Your answer must be the full listing below, repeated exactly, with no pictures in it.
___ PROVIDED INFORMATION
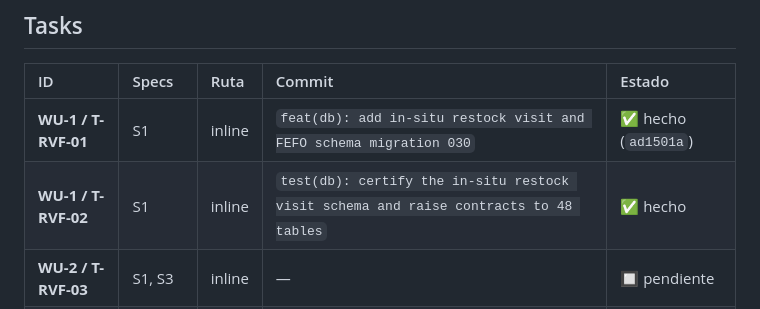
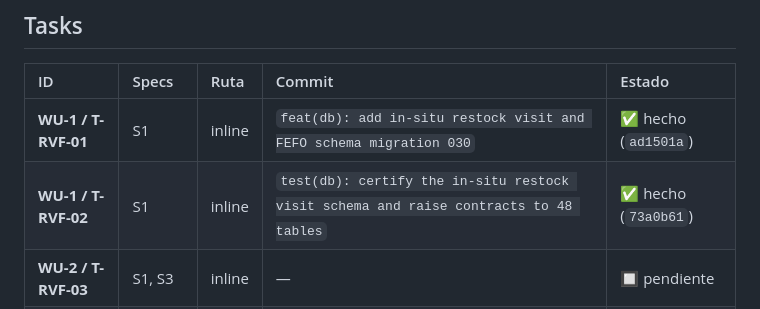
Before and after one commit to Rugsoft/VendGuard, a Markdown page: odd/tasks/in-situ-restock-visit.md, the part around the change. Rendered like a GitHub page.

Commit message:
docs(odd): record the T-RVF-02 commit hash in the task tracker
A commit cannot contain its own hash, so the tracker row for T-RVF-02 is
completed in a follow-up docs commit, as already done for T-RVF-01.

```diff
--- a/odd/tasks/in-situ-restock-visit.md
+++ b/odd/tasks/in-situ-restock-visit.md
@@ -18,7 +18,7 @@ S4 — **Cola Offline PWA del Reponedor, Idempotencia `client_mutation_id` y Sup
 | ID | Specs | Ruta | Commit | Estado |
 | :--- | :--- | :--- | :--- | :--- |
 | **WU-1 / T-RVF-01** | S1 | inline | `feat(db): add in-situ restock visit and FEFO schema migration 030` | ✅ hecho (`ad1501a`) |
-| **WU-1 / T-RVF-02** | S1 | inline | `test(db): certify the in-situ restock visit schema and raise contracts to 48 tables` | ✅ hecho |
+| **WU-1 / T-RVF-02** | S1 | inline | `test(db): certify the in-situ restock visit schema and raise contracts to 48 tables` | ✅ hecho (`73a0b61`) |
 | **WU-2 / T-RVF-03** | S1, S3 | inline | — | 🔲 pendiente |
 | **WU-2 / T-RVF-04** | S2, S3 | inline | — | 🔲 pendiente |
 | **WU-3 / T-RVF-05** | S1, S2, S3 | inline | — | 🔲 pendiente |
```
______
## ANSWER FOR THE TASK
Before and after one commit to Rugsoft/VendGuard, a Markdown page: odd/tasks/in-situ-restock-visit.md, the part around the change. Rendered like a GitHub page.

Commit message:
docs(odd): record the T-RVF-02 commit hash in the task tracker
A commit cannot contain its own hash, so the tracker row for T-RVF-02 is
completed in a follow-up docs commit, as already done for T-RVF-01.

```diff
--- a/odd/tasks/in-situ-restock-visit.md
+++ b/odd/tasks/in-situ-restock-visit.md
@@ -18,7 +18,7 @@ S4 — **Cola Offline PWA del Reponedor, Idempotencia `client_mutation_id` y Sup
 | ID | Specs | Ruta | Commit | Estado |
 | :--- | :--- | :--- | :--- | :--- |
 | **WU-1 / T-RVF-01** | S1 | inline | `feat(db): add in-situ restock visit and FEFO schema migration 030` | ✅ hecho (`ad1501a`) |
-| **WU-1 / T-RVF-02** | S1 | inline | `test(db): certify the in-situ restock visit schema and raise contracts to 48 tables` | ✅ hecho |
+| **WU-1 / T-RVF-02** | S1 | inline | `test(db): certify the in-situ restock visit schema and raise contracts to 48 tables` | ✅ hecho (`73a0b61`) |
 | **WU-2 / T-RVF-03** | S1, S3 | inline | — | 🔲 pendiente |
 | **WU-2 / T-RVF-04** | S2, S3 | inline | — | 🔲 pendiente |
 | **WU-3 / T-RVF-05** | S1, S2, S3 | inline | — | 🔲 pendiente |
```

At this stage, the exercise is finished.